Sunday, March 1, 2020

Katherine Stewart's "The Power Worshippers"

Katherine Stewart's most recent publications have appeared in the New York Times opinion pages, New York Review of Books, The New Republic, and the Guardian. She is the author of The Good News Club (2012), an investigative look at public education and religious fundamentalism in America, as well as two comic novels about 21st century parenting.

Stewart applied the “Page 99 Test” to her new book, The Power Worshippers: Inside the Dangerous Rise of Religious Nationalism, and reported the following:
Stylistically, page 99 is perhaps not the peak of The Power Worshippers. My vanity is slightly wounded! After all, I can’t call in page 254, where the prose is so fiery hot that that it burns through the next several pages, or page 108, where the metaphors sing so loudly that you wonder if the neighbors can hear. But that said, page 99 may be more representative of the book overall.

A key point I make throughout The Power Worshippers is that the religious right is not just a “culture war”; it is a political movement. Leaders of the movement know that pastors drive votes. And so they organize pastors into networks that get them all on the same page, politically, and give them the “correct” talking points, along with sophisticated messaging and data tools, to help them turn out votes for the hyperconservative candidates the movement favors. From the perspective of movement leadership, vast numbers of America’s conservative churches have been converted into the loyal cells of a shadow political party. The movement also relies on a mythological history of America’s allegedly conservative Christian founding to promote its aims.

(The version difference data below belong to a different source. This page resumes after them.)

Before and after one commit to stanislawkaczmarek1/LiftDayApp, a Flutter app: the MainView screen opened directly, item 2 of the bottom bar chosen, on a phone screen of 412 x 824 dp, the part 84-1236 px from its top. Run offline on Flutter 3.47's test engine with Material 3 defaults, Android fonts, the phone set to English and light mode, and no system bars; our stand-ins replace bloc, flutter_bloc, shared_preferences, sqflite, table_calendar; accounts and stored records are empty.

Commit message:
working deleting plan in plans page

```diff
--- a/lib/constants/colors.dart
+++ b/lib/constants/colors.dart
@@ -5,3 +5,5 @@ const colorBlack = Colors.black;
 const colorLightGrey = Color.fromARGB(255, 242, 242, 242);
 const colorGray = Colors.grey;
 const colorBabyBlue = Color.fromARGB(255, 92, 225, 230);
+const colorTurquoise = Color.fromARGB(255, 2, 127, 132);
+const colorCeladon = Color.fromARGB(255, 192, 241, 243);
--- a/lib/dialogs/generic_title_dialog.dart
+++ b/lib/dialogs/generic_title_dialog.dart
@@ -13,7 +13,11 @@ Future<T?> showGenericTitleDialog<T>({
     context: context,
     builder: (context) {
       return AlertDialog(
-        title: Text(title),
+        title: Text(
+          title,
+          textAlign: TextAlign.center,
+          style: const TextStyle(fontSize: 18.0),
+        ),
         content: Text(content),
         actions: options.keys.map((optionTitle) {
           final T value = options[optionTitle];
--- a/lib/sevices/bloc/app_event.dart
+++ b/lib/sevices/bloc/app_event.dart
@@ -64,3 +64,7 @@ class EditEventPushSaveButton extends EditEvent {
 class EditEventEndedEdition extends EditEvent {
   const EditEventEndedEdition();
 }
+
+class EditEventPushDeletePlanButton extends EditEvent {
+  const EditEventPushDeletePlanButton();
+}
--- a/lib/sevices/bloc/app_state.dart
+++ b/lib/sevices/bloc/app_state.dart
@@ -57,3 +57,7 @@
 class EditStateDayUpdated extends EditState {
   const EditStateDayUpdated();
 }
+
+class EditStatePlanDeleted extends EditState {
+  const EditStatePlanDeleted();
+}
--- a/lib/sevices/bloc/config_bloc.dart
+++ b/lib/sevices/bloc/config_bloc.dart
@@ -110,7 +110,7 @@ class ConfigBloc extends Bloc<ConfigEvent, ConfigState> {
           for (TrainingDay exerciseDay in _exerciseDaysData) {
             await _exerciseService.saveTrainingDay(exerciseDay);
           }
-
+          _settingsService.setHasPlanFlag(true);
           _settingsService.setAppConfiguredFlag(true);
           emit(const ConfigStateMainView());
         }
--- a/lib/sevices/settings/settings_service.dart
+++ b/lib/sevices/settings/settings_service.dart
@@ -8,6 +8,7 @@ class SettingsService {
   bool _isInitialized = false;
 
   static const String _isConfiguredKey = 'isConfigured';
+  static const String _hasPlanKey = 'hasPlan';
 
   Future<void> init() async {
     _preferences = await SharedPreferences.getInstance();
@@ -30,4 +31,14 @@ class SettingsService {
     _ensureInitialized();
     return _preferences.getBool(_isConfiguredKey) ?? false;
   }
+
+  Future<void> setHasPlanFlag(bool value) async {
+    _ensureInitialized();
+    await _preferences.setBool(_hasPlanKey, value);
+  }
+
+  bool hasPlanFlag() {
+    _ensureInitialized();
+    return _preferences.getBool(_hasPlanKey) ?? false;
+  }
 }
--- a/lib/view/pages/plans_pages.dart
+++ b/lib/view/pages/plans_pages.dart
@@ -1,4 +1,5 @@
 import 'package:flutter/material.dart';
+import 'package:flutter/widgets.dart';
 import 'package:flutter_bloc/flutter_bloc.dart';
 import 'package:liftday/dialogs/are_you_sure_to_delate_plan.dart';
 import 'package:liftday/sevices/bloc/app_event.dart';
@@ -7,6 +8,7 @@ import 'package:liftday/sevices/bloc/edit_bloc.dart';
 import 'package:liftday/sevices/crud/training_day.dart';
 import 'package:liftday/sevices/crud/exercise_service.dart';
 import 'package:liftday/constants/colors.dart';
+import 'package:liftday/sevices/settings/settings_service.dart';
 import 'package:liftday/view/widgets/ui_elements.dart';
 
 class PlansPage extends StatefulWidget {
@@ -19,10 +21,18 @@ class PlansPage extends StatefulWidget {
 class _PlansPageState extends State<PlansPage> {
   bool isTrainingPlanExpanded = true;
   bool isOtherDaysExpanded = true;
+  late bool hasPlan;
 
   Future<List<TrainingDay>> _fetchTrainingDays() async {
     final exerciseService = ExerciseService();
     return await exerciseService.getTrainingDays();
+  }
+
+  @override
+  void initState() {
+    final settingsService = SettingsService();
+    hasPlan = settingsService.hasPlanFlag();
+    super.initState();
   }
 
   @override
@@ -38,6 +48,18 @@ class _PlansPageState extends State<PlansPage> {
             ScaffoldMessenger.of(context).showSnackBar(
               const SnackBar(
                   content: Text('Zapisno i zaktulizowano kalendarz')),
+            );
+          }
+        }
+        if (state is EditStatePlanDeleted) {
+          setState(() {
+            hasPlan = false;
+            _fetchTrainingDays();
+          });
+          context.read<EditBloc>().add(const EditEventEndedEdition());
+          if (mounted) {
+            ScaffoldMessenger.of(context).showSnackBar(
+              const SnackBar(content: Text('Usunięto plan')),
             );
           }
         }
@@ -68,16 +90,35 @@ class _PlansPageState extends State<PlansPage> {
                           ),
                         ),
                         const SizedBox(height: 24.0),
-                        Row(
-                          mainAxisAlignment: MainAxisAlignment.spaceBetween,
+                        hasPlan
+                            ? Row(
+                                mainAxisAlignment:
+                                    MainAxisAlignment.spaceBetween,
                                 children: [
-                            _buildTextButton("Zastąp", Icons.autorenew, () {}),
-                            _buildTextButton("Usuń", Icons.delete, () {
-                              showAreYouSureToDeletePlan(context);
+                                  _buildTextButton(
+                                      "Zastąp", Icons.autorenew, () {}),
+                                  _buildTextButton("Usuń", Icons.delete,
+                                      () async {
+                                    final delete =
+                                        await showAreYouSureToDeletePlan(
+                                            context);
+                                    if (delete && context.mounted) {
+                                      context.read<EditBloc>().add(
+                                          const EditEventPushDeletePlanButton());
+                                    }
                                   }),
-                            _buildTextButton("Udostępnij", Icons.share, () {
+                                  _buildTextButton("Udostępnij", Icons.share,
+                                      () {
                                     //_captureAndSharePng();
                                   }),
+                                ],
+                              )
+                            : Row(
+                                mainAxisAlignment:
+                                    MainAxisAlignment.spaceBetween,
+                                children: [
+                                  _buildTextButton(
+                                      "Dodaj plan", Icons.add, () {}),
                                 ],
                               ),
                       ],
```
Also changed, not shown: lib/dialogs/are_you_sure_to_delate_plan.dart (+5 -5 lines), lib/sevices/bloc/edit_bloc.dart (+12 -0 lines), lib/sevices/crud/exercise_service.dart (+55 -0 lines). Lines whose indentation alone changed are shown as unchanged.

Sure enough, on page 99 of The Power Worshippers, we are thrown into a particular church in California where a pastor who has been recruited into a conservative network of clergy is misquoting Thomas Jefferson to rationalize the union of church and state. It’s kind of an unexpected scene, but it speaks to an aspect of the larger strategy of the movement.

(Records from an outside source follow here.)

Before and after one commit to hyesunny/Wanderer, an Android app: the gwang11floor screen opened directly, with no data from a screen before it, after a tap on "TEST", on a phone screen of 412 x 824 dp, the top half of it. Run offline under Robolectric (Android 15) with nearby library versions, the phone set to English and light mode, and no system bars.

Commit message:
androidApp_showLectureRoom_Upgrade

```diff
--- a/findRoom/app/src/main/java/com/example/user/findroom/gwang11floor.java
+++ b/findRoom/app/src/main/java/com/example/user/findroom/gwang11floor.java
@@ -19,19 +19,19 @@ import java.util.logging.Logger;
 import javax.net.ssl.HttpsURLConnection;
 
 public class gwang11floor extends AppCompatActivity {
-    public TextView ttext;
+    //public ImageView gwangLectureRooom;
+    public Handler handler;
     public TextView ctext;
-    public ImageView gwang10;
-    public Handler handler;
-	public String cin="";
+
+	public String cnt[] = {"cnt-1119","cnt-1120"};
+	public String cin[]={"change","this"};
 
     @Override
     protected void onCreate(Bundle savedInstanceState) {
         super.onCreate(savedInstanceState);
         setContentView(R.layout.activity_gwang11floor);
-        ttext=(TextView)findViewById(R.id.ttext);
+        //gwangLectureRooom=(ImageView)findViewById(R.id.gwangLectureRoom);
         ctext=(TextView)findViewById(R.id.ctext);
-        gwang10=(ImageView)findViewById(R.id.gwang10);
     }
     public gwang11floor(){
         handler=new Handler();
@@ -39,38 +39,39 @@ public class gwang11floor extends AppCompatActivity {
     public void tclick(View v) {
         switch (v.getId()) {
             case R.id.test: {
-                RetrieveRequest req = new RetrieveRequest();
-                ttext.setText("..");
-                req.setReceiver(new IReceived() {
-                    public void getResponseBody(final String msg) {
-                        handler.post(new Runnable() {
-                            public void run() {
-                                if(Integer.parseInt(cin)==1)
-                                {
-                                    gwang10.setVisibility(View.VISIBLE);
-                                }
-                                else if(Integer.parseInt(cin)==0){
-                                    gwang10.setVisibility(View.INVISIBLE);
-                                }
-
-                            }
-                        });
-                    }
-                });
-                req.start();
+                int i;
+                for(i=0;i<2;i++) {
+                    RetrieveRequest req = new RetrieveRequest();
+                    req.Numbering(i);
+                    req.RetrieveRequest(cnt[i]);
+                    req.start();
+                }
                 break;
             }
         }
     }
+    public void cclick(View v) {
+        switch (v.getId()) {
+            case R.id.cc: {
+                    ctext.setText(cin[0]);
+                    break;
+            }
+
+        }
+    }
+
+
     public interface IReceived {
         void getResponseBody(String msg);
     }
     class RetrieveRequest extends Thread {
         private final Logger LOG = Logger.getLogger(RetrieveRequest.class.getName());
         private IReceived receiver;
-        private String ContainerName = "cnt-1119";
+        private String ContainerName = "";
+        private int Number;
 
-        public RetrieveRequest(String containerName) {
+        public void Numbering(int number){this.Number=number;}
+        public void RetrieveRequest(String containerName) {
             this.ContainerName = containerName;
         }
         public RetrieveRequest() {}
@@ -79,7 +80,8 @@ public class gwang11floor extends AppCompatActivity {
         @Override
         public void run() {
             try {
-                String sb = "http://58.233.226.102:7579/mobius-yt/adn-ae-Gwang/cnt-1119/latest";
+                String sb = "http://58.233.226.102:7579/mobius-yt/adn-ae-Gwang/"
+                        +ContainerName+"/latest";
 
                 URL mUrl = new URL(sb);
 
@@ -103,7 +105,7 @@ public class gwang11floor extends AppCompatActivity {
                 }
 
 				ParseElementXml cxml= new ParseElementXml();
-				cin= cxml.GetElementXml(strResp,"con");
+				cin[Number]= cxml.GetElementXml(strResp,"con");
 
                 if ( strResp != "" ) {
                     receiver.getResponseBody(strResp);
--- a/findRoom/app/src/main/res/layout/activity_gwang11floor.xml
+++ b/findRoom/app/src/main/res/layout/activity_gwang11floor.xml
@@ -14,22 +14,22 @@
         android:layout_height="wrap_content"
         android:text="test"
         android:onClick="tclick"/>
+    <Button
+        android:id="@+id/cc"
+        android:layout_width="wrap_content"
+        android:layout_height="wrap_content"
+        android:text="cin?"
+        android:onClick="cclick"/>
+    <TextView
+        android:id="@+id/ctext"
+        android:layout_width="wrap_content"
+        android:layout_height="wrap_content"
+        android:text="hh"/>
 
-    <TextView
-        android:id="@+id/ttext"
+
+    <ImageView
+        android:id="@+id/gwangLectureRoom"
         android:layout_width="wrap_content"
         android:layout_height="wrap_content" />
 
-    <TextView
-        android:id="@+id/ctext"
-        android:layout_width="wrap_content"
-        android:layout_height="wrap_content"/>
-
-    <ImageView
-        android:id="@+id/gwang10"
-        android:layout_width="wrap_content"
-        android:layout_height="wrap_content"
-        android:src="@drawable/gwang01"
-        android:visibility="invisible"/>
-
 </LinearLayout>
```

Then, on page 99, we travel from California to Texas where another pastor, who established “church-school partnerships” in dozens of public schools, tells us that the idea of church-state separation is “unbiblical”: “God never intended for there to be such a separation in His world,” he says. Christian nationalists are fundamentally hostile to public education, which they see as a great adversary in the fight for control of people’s minds. They see nonsectarian education, intended to serve a diverse student body, as somehow hostile to their form of religion. And so they seek to insert their initiatives in public schools, which some activists refer to as "mission fields." And sure enough, on page 99, we see a hyperconservative pastor indicating as much.

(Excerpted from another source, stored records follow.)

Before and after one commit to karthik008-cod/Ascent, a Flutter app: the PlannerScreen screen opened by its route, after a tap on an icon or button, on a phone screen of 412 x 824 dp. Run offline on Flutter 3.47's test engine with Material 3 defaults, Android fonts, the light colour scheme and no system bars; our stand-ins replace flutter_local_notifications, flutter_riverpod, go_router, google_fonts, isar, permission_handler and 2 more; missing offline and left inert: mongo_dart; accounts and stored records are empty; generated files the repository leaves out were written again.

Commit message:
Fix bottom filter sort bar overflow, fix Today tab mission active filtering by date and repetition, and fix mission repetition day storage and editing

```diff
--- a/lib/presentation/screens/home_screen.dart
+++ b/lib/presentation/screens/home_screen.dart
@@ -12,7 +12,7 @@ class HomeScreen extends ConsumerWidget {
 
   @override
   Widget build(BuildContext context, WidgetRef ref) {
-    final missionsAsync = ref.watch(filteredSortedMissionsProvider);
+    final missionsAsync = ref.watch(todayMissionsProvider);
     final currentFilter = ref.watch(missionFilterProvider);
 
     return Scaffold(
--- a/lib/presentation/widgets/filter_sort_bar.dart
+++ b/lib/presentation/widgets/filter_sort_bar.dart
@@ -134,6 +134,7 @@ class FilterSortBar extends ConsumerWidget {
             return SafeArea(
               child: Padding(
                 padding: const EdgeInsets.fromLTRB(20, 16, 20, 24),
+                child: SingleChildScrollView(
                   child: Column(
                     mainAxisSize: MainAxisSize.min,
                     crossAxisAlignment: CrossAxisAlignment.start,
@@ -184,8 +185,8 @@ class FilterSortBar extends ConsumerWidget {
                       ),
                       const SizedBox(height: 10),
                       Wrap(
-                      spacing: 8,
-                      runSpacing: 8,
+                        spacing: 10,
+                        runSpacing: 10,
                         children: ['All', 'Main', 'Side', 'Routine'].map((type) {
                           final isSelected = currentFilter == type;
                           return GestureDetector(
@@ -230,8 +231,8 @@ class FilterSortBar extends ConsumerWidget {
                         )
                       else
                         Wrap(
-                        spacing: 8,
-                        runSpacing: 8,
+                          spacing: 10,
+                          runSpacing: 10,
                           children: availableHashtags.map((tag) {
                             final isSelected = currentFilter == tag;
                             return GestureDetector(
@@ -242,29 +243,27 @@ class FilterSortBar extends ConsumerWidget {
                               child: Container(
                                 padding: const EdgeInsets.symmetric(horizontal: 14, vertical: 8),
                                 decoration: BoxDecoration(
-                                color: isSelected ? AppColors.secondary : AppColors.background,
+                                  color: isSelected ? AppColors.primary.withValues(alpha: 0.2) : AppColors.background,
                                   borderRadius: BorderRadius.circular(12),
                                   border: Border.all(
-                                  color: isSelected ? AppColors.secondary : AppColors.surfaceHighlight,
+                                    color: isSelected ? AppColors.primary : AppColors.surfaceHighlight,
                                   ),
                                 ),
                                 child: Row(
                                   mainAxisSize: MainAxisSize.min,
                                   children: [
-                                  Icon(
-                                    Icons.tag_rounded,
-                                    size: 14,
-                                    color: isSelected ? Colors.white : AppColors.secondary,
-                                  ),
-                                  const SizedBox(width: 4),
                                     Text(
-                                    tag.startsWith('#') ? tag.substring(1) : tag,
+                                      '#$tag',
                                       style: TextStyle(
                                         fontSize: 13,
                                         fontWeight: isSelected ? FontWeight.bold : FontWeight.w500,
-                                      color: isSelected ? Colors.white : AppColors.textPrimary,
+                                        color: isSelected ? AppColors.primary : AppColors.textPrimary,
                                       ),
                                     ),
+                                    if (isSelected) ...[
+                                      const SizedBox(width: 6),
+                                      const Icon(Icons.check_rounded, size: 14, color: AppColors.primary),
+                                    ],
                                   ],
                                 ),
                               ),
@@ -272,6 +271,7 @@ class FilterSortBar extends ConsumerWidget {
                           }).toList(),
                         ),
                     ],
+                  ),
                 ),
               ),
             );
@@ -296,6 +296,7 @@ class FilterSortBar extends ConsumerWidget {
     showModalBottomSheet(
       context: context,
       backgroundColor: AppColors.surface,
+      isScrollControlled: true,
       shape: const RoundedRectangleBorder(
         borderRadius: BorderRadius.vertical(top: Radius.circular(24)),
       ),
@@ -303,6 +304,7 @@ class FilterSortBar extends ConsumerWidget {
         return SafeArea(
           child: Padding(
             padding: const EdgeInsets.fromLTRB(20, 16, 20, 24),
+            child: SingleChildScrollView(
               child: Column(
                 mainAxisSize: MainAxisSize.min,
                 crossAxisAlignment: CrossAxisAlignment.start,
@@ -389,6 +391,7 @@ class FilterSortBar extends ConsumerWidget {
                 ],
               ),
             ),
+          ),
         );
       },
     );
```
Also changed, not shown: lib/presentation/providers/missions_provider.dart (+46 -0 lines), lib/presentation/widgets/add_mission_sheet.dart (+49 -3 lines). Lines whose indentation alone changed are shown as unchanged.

The Power Worshippers offers a mix of storytelling, political and historical analysis, and investigative reporting, all of which show up on page 99. If you like that, just wait until you get to page 254!
Visit Katherine Stewart's website.

--Marshal Zeringue